Then every 2-4 years, the subjects would complete a questionnaire on how much coffee they drank, as well as other diet related questions, and smoking and health related questions. (This is to help them make sure that any difference can be correctly labelled as being due to the coffee.)
They would then compare the frequency of deaths from cancer, heart disease, and any other cause, with the amount of coffee they drank.
They’re essentially examining people’s lifestyles to see if coffee really was the death of them.
Over the 18 years for men, 6,888 of them died – 2049 due to heart disease and 2491 due to cancer. Over the 24 years for women, 11,095 died – 2,368 due to heart disease and 5,011 due to cancer.
What did they find?
After accounting for everything else (like diet, smoking, and weight), they found the people who drank more coffee were less likely to die during the 18-24 year follow up period.
This was due to a lower risk of heart disease deaths among coffee drinkers.
There was no relationship between coffee and cancer.

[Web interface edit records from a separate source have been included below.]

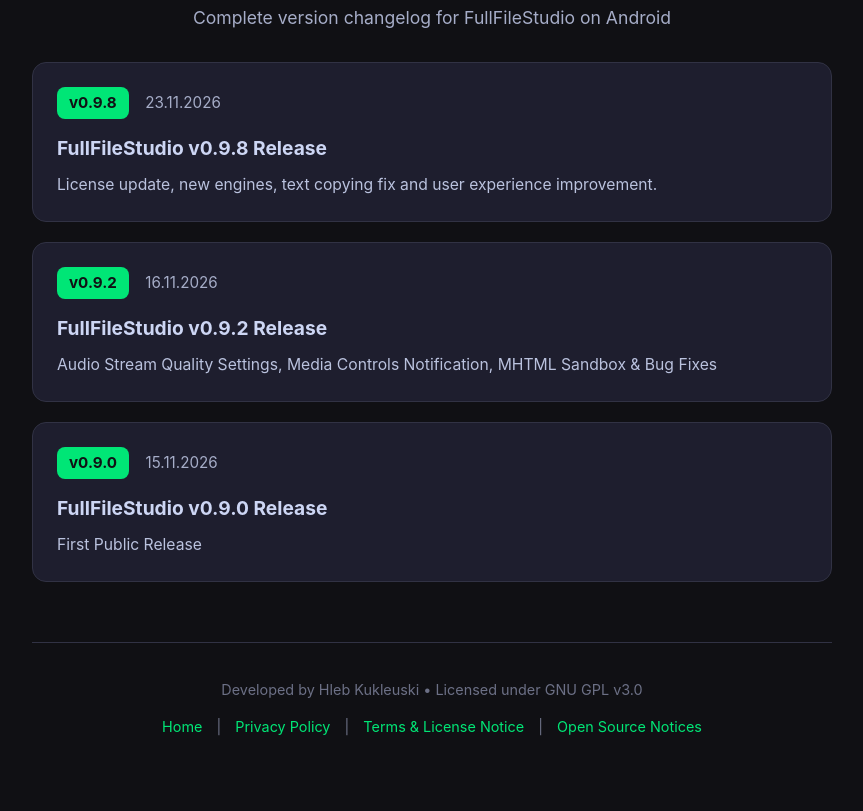
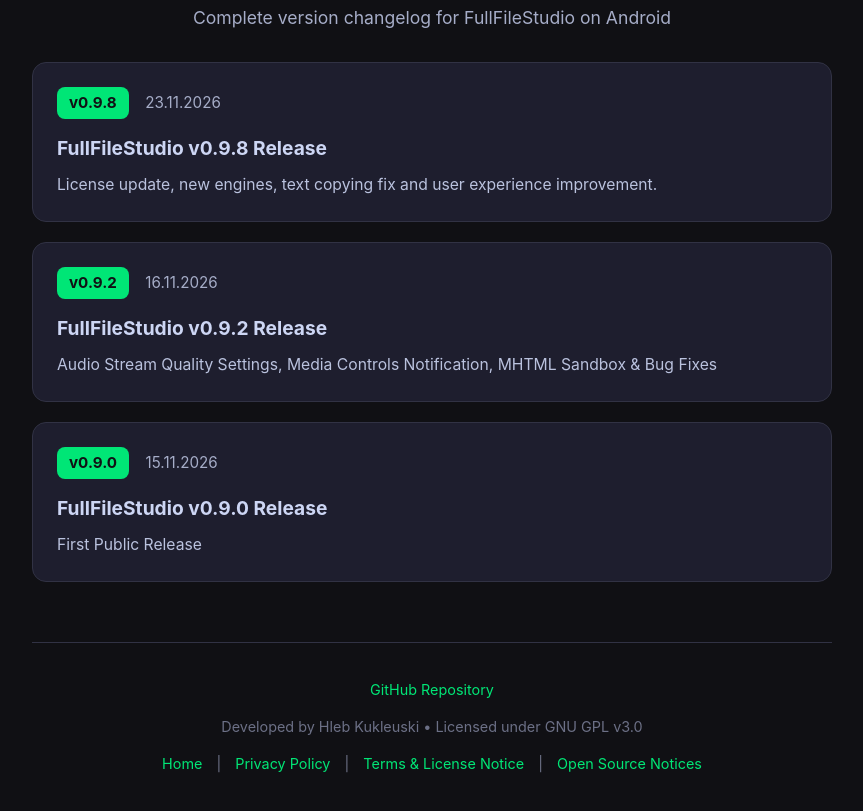
Before and after one commit to hlebkukleuski/FullFileStudio, a plain HTML site: page docs/changelog.html in a window 1280 px wide. Shown: the part 219-1030 px from the top of the page, without its empty margins (208-1071 px from the left). Drawn offline with Linux system fonts and the light colour scheme.

Commit message:
Add GitHub Repository link to website footers

```diff
--- a/docs/changelog.html
+++ b/docs/changelog.html
@@ -104,6 +104,7 @@
         </div>
 
         <div class="legal-footer">
+            <p><a href="https://github.com/hlebkukleuski/FullFileStudio" target="_blank" rel="noopener">GitHub Repository</a></p>
             <p>Developed by Hleb Kukleuski &bull; Licensed under GNU GPL v3.0</p>
             <p>
                 <a href="index.html">Home</a> |
```
Also changed, not shown: docs/index.html (+1 -0 lines), 1 other file.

What’s most interesting is that these relationships were nothing to do with caffeine – the people who drank decaf also had lower rates of death than non-coffee drinkers.
What does this mean?
In moderation, coffee can help reduce your risk of heart disease. And this isn’t due to the caffeine – it’s likely to be because of one of the other nutrients found in your coffee.
If you’re a decaf drinker, you’ll experience the same benefits.
So there it is. Coffee will not be the death of you. It can even help you live longer!
So enjoy your coffee, and the next time someone says that coffee will kill you, you have something to show them!